Idaho Bean Commission project seeks to develop advanced yellow bean lines

Costa Rican dry bean industry representatives inspect yellow bean seed harvested from an Idaho field last September. An Idaho Bean Commission research project seeks to develop advanced yellow bean varieties that could be grown in Idaho and sold in Latin American nations.

NAMPA, Idaho — The Idaho Bean Commission is working on a project designed to develop improved yellow bean varieties that could result in the state’s dry bean growers selling more yellow bean seed in Mexico.

The IBC has received a $134,000 specialty crop grant from the Idaho State Department of Agriculture for the breeding project, which will include University of Idaho and Oregon State University researchers.

The goal is to develop advanced yellow bean lines with more intense yellow seed color and larger size, with high resistance to bean common mosaic virus and other bean diseases.

A previous IBC-sponsored research project developed two yellow bean varieties with BCMV resistance.

Those varieties are being brought to the market now and it’s the first time that a yellow bean has had “off-the-chart resistance to bean common mosaic virus,” said IBC board member Don Tolmie, production manager for Treasure Valley Seed Co.

“(They) will out-produce anything in Latin America because it has BCMV resistance,” he said. “What kills them in Mexico is that they don’t have the resistance.”

The project seeks to combine that disease resistance in yellow varieties that are more culturally accepted in Mexico. That means a more intense yellow color and larger size.

The BCMV-resistant yellow bean varieties created through the previous project aren’t yellow enough for some markets, said IBC Administrator Andi Woolf-Weibye.

Consumers in Latin American nations “really want that vivid yellow color and that’s what we are really trying to accomplish with this project,” she said.

While adding virus resistance to yellow varieties immediately benefits bean seed growers, “improvement in the color and size of these lines will make the product even more desirable to the consumer and will likely increase demand for Idaho-produced seed,” the IBC’s grant application states.

Idaho has 30 bean dealers and more than 500 dry bean growers, and the state leads the nation in dry bean seed production. About 70 percent of the dry beans grown here are for seed.

Previous IBC field trials in Mexico and other Latin American nations have shown that Idaho-produced bean seed yields significantly more than bean seed produced in those countries.

If this project is successful, Idaho bean growers and dealers would be able to offer Latin American growers a higher-yielding yellow bean variety that meets cultural standards and is also resistant to several major dry bean viruses.

“It’s a fairly significant opportunity if we can get them into Latin American countries and gain acceptance there,” Tolmie said.

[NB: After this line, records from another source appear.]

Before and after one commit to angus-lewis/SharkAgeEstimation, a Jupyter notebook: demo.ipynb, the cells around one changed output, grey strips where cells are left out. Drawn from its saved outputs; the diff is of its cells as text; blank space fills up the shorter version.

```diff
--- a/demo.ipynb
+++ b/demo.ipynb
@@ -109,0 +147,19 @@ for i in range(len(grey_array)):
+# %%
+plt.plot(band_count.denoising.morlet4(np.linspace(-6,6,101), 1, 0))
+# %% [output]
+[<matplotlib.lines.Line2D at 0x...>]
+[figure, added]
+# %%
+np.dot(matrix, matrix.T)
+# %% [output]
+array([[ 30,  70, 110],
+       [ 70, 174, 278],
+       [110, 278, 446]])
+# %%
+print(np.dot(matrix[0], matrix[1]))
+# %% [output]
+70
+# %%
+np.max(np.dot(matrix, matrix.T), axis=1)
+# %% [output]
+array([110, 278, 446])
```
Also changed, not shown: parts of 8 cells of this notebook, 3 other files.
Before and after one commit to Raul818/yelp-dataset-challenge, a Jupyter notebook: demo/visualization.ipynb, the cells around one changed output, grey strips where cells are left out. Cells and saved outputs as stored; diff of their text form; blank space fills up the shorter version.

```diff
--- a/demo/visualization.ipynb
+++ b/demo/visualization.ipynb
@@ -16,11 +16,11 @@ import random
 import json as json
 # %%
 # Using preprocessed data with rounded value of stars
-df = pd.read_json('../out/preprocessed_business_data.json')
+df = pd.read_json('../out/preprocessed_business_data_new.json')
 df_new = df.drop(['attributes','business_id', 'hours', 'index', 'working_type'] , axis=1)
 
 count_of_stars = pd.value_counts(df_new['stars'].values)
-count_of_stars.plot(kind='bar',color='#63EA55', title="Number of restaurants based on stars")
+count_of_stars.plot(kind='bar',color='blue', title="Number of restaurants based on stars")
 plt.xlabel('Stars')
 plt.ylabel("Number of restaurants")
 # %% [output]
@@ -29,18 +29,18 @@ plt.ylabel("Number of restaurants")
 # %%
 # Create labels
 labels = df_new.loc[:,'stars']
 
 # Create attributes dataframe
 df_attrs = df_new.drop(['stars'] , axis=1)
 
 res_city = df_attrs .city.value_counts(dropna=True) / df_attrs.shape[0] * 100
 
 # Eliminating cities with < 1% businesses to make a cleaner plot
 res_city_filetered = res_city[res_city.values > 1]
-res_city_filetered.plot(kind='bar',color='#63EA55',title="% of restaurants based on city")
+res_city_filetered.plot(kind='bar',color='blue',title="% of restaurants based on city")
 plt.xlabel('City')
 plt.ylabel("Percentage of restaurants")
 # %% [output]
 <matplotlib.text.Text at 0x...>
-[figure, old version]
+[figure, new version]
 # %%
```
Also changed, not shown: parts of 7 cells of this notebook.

As more people from Latin American nations have moved to the United States, yellow beans represent an increasing and potentially large market opportunity domestically as well, said IBC board member John Dean, president of Idaho Seed Bean Co.

“There is a good yellow bean market domestically,” he said. “There is potential there.”

Recommended for you